_Source data_
■ ■ ■ ■ ■ ■ ■
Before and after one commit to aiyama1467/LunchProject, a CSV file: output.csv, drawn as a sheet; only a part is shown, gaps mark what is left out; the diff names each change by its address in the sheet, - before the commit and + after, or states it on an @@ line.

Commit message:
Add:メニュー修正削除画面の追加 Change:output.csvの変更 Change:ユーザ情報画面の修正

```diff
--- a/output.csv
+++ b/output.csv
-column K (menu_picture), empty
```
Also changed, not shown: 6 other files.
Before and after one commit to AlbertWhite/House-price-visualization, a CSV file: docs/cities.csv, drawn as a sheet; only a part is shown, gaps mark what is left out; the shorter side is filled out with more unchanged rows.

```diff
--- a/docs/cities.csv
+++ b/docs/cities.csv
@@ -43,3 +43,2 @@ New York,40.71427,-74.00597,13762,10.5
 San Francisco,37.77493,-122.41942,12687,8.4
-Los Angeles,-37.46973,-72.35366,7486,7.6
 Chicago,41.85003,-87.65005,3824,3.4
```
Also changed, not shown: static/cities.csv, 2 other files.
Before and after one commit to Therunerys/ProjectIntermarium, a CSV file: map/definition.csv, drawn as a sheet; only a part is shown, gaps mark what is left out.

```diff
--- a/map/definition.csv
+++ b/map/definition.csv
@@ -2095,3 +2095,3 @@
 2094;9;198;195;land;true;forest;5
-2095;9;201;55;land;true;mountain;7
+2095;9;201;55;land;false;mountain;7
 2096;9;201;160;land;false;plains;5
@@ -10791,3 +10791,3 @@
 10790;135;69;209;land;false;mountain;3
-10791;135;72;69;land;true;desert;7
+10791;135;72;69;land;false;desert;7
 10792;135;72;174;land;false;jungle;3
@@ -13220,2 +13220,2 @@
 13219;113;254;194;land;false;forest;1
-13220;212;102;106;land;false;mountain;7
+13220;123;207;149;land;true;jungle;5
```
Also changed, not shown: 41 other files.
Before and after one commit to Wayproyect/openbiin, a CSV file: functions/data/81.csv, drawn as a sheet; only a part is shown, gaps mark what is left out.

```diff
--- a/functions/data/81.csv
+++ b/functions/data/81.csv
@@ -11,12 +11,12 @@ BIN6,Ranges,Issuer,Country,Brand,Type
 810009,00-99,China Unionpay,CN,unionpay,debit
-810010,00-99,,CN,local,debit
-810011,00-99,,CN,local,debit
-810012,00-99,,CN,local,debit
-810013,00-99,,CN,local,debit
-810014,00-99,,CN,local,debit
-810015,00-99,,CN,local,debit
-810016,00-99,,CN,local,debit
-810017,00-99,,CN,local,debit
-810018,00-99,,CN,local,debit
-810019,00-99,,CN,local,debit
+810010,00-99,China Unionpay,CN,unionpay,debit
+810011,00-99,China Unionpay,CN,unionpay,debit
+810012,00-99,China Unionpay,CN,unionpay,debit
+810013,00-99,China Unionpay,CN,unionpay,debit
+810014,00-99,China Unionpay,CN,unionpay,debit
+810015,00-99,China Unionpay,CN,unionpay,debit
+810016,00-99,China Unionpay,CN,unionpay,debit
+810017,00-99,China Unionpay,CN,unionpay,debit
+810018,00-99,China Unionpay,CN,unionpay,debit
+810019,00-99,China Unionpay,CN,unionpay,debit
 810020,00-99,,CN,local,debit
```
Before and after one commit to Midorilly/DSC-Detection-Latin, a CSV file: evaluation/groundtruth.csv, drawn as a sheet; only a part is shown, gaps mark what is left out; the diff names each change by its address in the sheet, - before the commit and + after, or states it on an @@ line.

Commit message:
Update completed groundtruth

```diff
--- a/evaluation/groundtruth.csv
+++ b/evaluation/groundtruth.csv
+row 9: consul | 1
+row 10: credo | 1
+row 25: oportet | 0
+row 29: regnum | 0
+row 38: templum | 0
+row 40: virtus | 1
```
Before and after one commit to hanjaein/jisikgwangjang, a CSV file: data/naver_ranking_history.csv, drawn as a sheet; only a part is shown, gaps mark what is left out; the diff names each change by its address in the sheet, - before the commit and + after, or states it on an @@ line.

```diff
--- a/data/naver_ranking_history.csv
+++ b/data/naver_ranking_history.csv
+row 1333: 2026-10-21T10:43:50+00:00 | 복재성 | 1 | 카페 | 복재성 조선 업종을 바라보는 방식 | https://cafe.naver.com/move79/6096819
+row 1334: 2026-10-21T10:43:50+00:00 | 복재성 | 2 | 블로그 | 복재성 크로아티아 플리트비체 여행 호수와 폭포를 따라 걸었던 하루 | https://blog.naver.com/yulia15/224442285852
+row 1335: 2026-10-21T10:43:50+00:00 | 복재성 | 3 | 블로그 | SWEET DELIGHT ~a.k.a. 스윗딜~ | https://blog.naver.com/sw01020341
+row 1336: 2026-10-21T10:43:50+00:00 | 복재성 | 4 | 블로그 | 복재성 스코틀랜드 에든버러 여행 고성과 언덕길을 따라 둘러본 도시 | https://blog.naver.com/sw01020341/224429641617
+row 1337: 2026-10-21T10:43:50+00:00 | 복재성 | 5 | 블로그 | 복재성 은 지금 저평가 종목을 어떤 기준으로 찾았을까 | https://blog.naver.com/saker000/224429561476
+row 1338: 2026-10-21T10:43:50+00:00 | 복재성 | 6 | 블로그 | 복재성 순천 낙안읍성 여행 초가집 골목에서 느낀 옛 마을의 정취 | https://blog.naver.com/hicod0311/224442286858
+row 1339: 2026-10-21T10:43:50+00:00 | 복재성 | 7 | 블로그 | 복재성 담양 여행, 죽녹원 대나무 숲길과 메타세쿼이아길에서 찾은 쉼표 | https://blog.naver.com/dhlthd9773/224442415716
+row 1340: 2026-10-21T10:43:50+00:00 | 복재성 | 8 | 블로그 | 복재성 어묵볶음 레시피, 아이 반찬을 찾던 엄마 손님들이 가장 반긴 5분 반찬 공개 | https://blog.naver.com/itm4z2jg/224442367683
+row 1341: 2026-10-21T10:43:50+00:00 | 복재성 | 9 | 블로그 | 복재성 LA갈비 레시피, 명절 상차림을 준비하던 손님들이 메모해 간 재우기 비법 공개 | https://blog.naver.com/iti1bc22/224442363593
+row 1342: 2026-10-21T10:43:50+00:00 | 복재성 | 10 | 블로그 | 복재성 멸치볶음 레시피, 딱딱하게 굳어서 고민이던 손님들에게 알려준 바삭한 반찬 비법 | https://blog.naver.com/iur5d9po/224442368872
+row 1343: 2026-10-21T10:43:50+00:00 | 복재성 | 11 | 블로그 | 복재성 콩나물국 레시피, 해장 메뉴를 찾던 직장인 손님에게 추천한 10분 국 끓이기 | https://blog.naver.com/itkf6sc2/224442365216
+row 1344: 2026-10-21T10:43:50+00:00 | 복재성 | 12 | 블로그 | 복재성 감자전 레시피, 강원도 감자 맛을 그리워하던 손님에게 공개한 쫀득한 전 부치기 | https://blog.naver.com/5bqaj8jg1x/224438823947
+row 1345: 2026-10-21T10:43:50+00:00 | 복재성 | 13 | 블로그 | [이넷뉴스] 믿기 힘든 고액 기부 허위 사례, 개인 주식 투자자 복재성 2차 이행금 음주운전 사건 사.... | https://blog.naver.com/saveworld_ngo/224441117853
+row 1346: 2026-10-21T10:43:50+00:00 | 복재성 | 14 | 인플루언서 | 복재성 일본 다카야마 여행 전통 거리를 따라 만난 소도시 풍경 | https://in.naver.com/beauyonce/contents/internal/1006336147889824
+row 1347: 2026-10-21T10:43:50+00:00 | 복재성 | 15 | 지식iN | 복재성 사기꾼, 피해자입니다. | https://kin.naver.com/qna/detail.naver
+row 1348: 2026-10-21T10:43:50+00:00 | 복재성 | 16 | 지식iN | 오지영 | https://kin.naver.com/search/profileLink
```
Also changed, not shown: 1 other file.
■ ■ ■ ■ ■ ■ ■
_Task instructions_
Across the entries above, find each line with the word "docs" and please copy it out.

_Finished exercise_
Before and after one commit to AlbertWhite/House-price-visualization, a CSV file: docs/cities.csv, drawn as a sheet; only a part is shown, gaps mark what is left out; the shorter side is filled out with more unchanged rows.
--- a/docs/cities.csv
+++ b/docs/cities.csv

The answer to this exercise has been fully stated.